• **WHAT THE TASK REQUIRES**: Please repeat the data shown below, word for word.

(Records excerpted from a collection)
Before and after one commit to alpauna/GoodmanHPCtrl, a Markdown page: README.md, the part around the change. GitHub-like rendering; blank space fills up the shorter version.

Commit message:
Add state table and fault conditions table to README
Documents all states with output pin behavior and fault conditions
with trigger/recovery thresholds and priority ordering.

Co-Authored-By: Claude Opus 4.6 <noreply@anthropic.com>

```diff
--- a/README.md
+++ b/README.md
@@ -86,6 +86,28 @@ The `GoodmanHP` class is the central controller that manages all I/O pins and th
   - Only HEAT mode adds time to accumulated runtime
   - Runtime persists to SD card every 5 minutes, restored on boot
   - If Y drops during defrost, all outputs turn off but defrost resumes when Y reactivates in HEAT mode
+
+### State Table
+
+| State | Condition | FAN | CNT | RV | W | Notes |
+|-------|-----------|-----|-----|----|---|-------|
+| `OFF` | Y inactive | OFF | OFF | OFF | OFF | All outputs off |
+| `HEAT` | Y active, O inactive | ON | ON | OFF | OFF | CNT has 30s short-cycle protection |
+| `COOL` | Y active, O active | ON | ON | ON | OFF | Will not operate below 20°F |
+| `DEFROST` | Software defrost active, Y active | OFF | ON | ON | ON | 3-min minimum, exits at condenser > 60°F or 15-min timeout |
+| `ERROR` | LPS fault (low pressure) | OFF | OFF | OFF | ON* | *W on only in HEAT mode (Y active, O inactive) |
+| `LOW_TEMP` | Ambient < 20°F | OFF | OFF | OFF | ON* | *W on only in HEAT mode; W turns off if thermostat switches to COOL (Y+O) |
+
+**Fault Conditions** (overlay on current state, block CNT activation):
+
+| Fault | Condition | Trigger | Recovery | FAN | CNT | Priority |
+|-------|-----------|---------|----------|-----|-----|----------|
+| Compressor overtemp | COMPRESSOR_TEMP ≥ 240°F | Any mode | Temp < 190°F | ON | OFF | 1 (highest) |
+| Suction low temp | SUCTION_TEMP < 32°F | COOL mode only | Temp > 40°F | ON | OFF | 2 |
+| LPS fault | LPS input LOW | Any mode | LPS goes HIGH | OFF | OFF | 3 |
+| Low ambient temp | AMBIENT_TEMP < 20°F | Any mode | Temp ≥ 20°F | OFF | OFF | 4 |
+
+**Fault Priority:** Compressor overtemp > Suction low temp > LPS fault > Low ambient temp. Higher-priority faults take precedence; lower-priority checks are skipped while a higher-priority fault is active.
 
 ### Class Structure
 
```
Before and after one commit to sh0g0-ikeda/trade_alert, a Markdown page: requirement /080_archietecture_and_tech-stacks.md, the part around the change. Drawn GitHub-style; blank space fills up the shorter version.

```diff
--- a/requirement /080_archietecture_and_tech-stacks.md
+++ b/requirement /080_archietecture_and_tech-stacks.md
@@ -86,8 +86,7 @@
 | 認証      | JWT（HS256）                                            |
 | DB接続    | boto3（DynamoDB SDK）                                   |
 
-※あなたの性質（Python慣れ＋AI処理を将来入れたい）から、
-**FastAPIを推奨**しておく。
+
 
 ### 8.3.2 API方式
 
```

• **SOLUTION BELOW**:
Before and after one commit to alpauna/GoodmanHPCtrl, a Markdown page: README.md, the part around the change. GitHub-like rendering; blank space fills up the shorter version.

Commit message:
Add state table and fault conditions table to README
Documents all states with output pin behavior and fault conditions
with trigger/recovery thresholds and priority ordering.

Co-Authored-By: Claude Opus 4.6 <noreply@anthropic.com>

```diff
--- a/README.md
+++ b/README.md
@@ -86,6 +86,28 @@ The `GoodmanHP` class is the central controller that manages all I/O pins and th
   - Only HEAT mode adds time to accumulated runtime
   - Runtime persists to SD card every 5 minutes, restored on boot
   - If Y drops during defrost, all outputs turn off but defrost resumes when Y reactivates in HEAT mode
+
+### State Table
+
+| State | Condition | FAN | CNT | RV | W | Notes |
+|-------|-----------|-----|-----|----|---|-------|
+| `OFF` | Y inactive | OFF | OFF | OFF | OFF | All outputs off |
+| `HEAT` | Y active, O inactive | ON | ON | OFF | OFF | CNT has 30s short-cycle protection |
+| `COOL` | Y active, O active | ON | ON | ON | OFF | Will not operate below 20°F |
+| `DEFROST` | Software defrost active, Y active | OFF | ON | ON | ON | 3-min minimum, exits at condenser > 60°F or 15-min timeout |
+| `ERROR` | LPS fault (low pressure) | OFF | OFF | OFF | ON* | *W on only in HEAT mode (Y active, O inactive) |
+| `LOW_TEMP` | Ambient < 20°F | OFF | OFF | OFF | ON* | *W on only in HEAT mode; W turns off if thermostat switches to COOL (Y+O) |
+
+**Fault Conditions** (overlay on current state, block CNT activation):
+
+| Fault | Condition | Trigger | Recovery | FAN | CNT | Priority |
+|-------|-----------|---------|----------|-----|-----|----------|
+| Compressor overtemp | COMPRESSOR_TEMP ≥ 240°F | Any mode | Temp < 190°F | ON | OFF | 1 (highest) |
+| Suction low temp | SUCTION_TEMP < 32°F | COOL mode only | Temp > 40°F | ON | OFF | 2 |
+| LPS fault | LPS input LOW | Any mode | LPS goes HIGH | OFF | OFF | 3 |
+| Low ambient temp | AMBIENT_TEMP < 20°F | Any mode | Temp ≥ 20°F | OFF | OFF | 4 |
+
+**Fault Priority:** Compressor overtemp > Suction low temp > LPS fault > Low ambient temp. Higher-priority faults take precedence; lower-priority checks are skipped while a higher-priority fault is active.
 
 ### Class Structure
 
```
Before and after one commit to sh0g0-ikeda/trade_alert, a Markdown page: requirement /080_archietecture_and_tech-stacks.md, the part around the change. Drawn GitHub-style; blank space fills up the shorter version.

```diff
--- a/requirement /080_archietecture_and_tech-stacks.md
+++ b/requirement /080_archietecture_and_tech-stacks.md
@@ -86,8 +86,7 @@
 | 認証      | JWT（HS256）                                            |
 | DB接続    | boto3（DynamoDB SDK）                                   |
 
-※あなたの性質（Python慣れ＋AI処理を将来入れたい）から、
-**FastAPIを推奨**しておく。
+
 
 ### 8.3.2 API方式
 
```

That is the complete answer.